The NO on Prop 16 campaign, which is working to prevent the return of racial and gender discrimination and preferences in California, recently highlighted on their Facebook page an egregious, racist comment made in 2014 by Democratic state Assemblywoman Cristina Garcia (D-Bell Gardens), about Asian Americans participating in the political process.
The Prop. 16 campaign contacted the California Globe about this.
“Shockingly, Facebook took down our post yesterday and labeled it ‘hate speech.'”
The post is back up on Facebook; California Globe took this screen capture Friday morning.
“There is no place in modern America for the type of racism exhibited by said state lawmaker, who is one of the primary champions of the restoration of racial preferences in California. There is also no good reason why Facebook should be labeling targets of racism as perpetrators of hate speech,” the campaign said.
“‘This makes me feel like I want to punch the next Asian person I see in the face,’ according to sources present at the meeting and other legislative sources who were told about the comments in the immediate aftermath,” Politico reported in 2018.
Prop. 16, if passed, would reverse the California Civil Rights Initiative, known as Proposition 209, which protects all Californians from discrimination. Prop. 209, passed by voters 55% to 45% in 1996, said that the state cannot discriminate against or grant preferential treatment on the basis of race, sex, color, ethnicity, or national origin in the operation of public employment, public education, and public contracting.
Prop. 209 is based on the exact language of the 1964 U.S. Civil Right Act.
The post is also up on Twitter:
CA Dem lawmaker @AsmGarcia expressed her true feelings on Asian Americans organizing to defeat racial preferences in 2014. Reject racism in 2020. Support equality: https://t.co/YIyQTFQGtD. #DefendProp209 #NoOnProp16 #EqualOpportunity pic.twitter.com/U1bTfO9FX7
— Californians for Equal Rights /NO on 16 (Official) (@CA4equalrights) August 24, 2020
The NO on Prop 16 campaign objected to Facebook’s ruling, contacted Facebook, and Facebook reversed it. “With that said, the ubiquity of Facebook gives it enormous power. That power should not be used, even if unwittingly, to censor or silence ordinary Americans advocating for their political beliefs,” the campaign said.
Politico reported in 2018:
“California Assemblywoman Cristina Garcia, the prominent #MeToo activist now under investigation for groping and sexual harassment of former legislative staffers, was reprimanded by former Assembly Speaker John Perez in 2014 for making racially insensitive comments directed toward Asians.”

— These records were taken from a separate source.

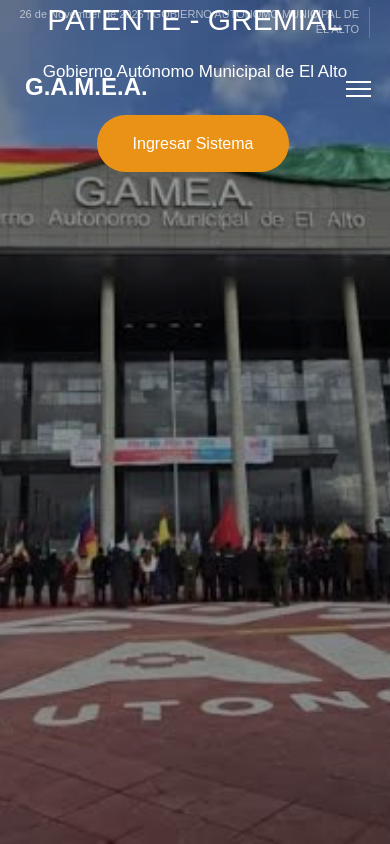
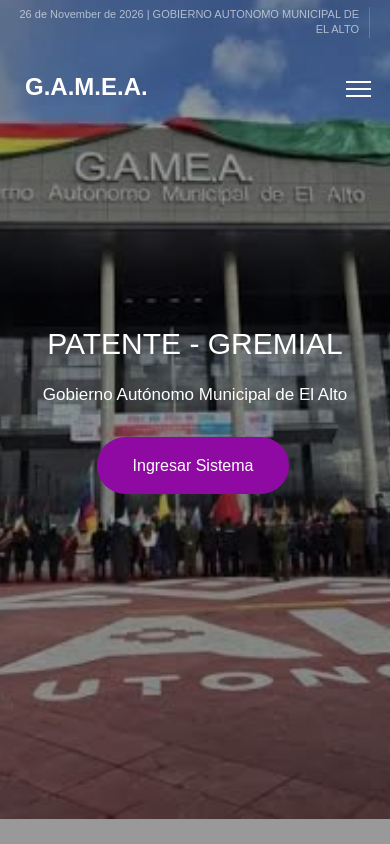
Before and after one commit to jhem8147-jjjj/Dfm, a PHP site: page /tcpdf/ in a window 390 px wide. Run offline with PHP 8.4, Linux system fonts and the light colour scheme.

Commit message:
Mejora diseño responsive

```diff
--- a/css/style.css
+++ b/css/style.css
@@ -47,13 +47,13 @@ body {
 }
 
 a {
-  color: #EA9215;
+  color: #8F0AA3;
   -webkit-transition: 0.5s;
   -o-transition: 0.5s;
   transition: 0.5s;
 }
 a:hover, a:active, a:focus {
-  color: #EA9215;
+  color: #8F0AA3;
   outline: none;
   text-decoration: none;
 }
@@ -71,17 +71,17 @@ h1, h2, h3, h4, h5, h6, figure {
 
 ::-webkit-selection {
   color: #fff;
-  background: #EA9215;
+  background: #8F0AA3;
 }
 
 ::-moz-selection {
   color: #fff;
-  background: #EA9215;
+  background: #8F0AA3;
 }
 
 ::selection {
   color: #fff;
-  background: #EA9215;
+  background: #8F0AA3;
 }
 
 .fh5co-nav {
@@ -131,7 +131,7 @@ h1, h2, h3, h4, h5, h6, figure {
   font-family: "Work Sans", Arial, sans-serif;
 }
 .fh5co-nav #fh5co-logo a span {
-  color: #EA9215;
+  color: #8F0AA3;
 }
 .fh5co-nav a {
   padding: 5px 10px;
@@ -455,7 +455,7 @@ h1, h2, h3, h4, h5, h6, figure {
 #fh5co-header .display-tc .btn.btn-learn,
 #fh5co-counter .display-tc .btn.btn-learn,
 .fh5co-cover .display-tc .btn.btn-learn {
-  background: rgba(234, , 14621, 0.8);
+  background: rgba(143, 10, 163, 0.8);
   border: none;
 }
 #fh5co-header .display-tc .btn.btn-learn:hover, #fh5co-header .display-tc .btn.btn-learn:focus,
@@ -1278,26 +1278,53 @@ h1, h2, h3, h4, h5, h6, figure {
   transition: 0.5s;
 }
 
-/* Keep the home hero sized to the viewport instead of a fixed desktop height. */
+/* Ajustes responsive de la portada principal */
 #fh5co-header.fh5co-cover {
+  height: auto;
+  min-height: 100vh;
+  min-height: 100svh;
+  width: 100%;
+  background-size: cover;
+  background-position: center center;
+  background-repeat: no-repeat;
+}
+
+/* Mantener el contenido centrado verticalmente */
+#fh5co-header.fh5co-cover .display-t {
+  display: table;
+  width: 100%;
   height: 100vh;
-  min-height: 520px;
-}
-
-#fh5co-header.fh5co-cover .display-t,
+  height: 100svh;
+  margin-top: 0;
+}
+
 #fh5co-header.fh5co-cover .display-tc {
-  height: 100%;
+  height: 100vh;
+  height: 100svh;
   margin-top: 0;
-}
-
+  vertical-align: middle;
+}
+
+/* Escalar el título según el ancho disponible */
 #fh5co-header.fh5co-cover .display-tc h1 {
   font-size: clamp(30px, 4vw, 54px);
+  line-height: 1.2;
+}
+
+#fh5co-header.fh5co-cover .display-tc h2 {
+  font-size: clamp(16px, 2vw, 20px);
 }
 
 @media screen and (max-width: 768px) {
   #fh5co-header.fh5co-cover {
+    min-height: 100vh;
+    min-height: 100svh;
+  }
+
+  #fh5co-header.fh5co-cover .display-t,
+  #fh5co-header.fh5co-cover .display-tc {
     height: 100vh;
-    min-height: 480px;
+    height: 100svh;
   }
 
   .fh5co-nav .top-menu {
@@ -1509,21 +1536,21 @@ h1, h2, h3, h4, h5, h6, figure {
 }
 
 .btn-primary {
-  background: #EA9215;
-  color: #fff;
-  border: 2px solid #EA9215;
+  background: #8F0AA3;
+  color: #fff;
+  border: 2px solid #8F0AA3;
 }
 .btn-primary:hover, .btn-primary:focus, .btn-primary:active {
-  background: #ec9d2c !important;
-  border-color: #ec9d2c !important;
+  background: #A315B8 !important;
+  border-color: #A315B8 !important;
 }
 .btn-primary.btn-outline {
   background: transparent;
-  color: #EA9215;
-  border: 2px solid #EA9215;
+  color: #8F0AA3;
+  border: 2px solid #8F0AA3;
 }
 .btn-primary.btn-outline:hover, .btn-primary.btn-outline:focus, .btn-primary.btn-outline:active {
-  background: #EA9215;
+  background: #8F0AA3;
   color: #fff;
 }
 
@@ -1679,3 +1706,22 @@ h1, h2, h3, h4, h5, h6, figure {
 }
 
 /*# sourceMappingURL=style.css.map */
+
+/* Mantener el color morado original del botón principal de ingreso */
+#fh5co-header .display-tc .btn.btn-primary,
+#fh5co-header .display-tc .btn.btn-learn {
+  background: #8f0aa3 !important;
+  border-color: #8f0aa3 !important;
+  color: #fff !important;
+}
+
+#fh5co-header .display-tc .btn.btn-primary:hover,
+#fh5co-header .display-tc .btn.btn-primary:focus,
+#fh5co-header .display-tc .btn.btn-primary:active,
+#fh5co-header .display-tc .btn.btn-learn:hover,
+#fh5co-header .display-tc .btn.btn-learn:focus,
+#fh5co-header .display-tc .btn.btn-learn:active {
+  background: #a315b8 !important;
+  border-color: #a315b8 !important;
+  color: #fff !important;
+}
```
Also changed, not shown: other parts of css/style.css (+22 -22 lines).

“Perez confirmed to POLITICO that he had to ‘strongly admonish’ Garcia after she made comments against Asians in a closed-door Assembly Democratic Caucus meeting in 2014 — the same year in which she also acknowledged using homophobic slurs aimed at Perez, the first openly gay speaker of the California State Assembly.”
“Furthermore, the activism of first-generation, Asian American supporters of the NO on Prop 16 campaign is part of a broader, nationwide political awakening from this community on the issue of equal opportunity,” the campaign said. “The movement is remarkable and inspirational. We hope Facebook will ensure that it does not shut out their voices, even if real racists advocating for racial preferences threaten to punch them in the face.”
Prop. 16 will reverse equal rights and equal opportunities. Prior to the University of California’s elimination of race preferences, Japanese Americans were 13 times LESS likely to be accepted to UC Davis medical school than members of groups benefiting from race preferences. Korean Americans were 14 times LESS likely to be accepted than those who benefited from race preferences, according to education scholar Lance Izumi.
Repealing Proposition 209 would threaten the equal rights of all people in California, Izumi says.
As for Assemblywoman Garcia, the No on Prop. 16 campaign said it has not had a response from her.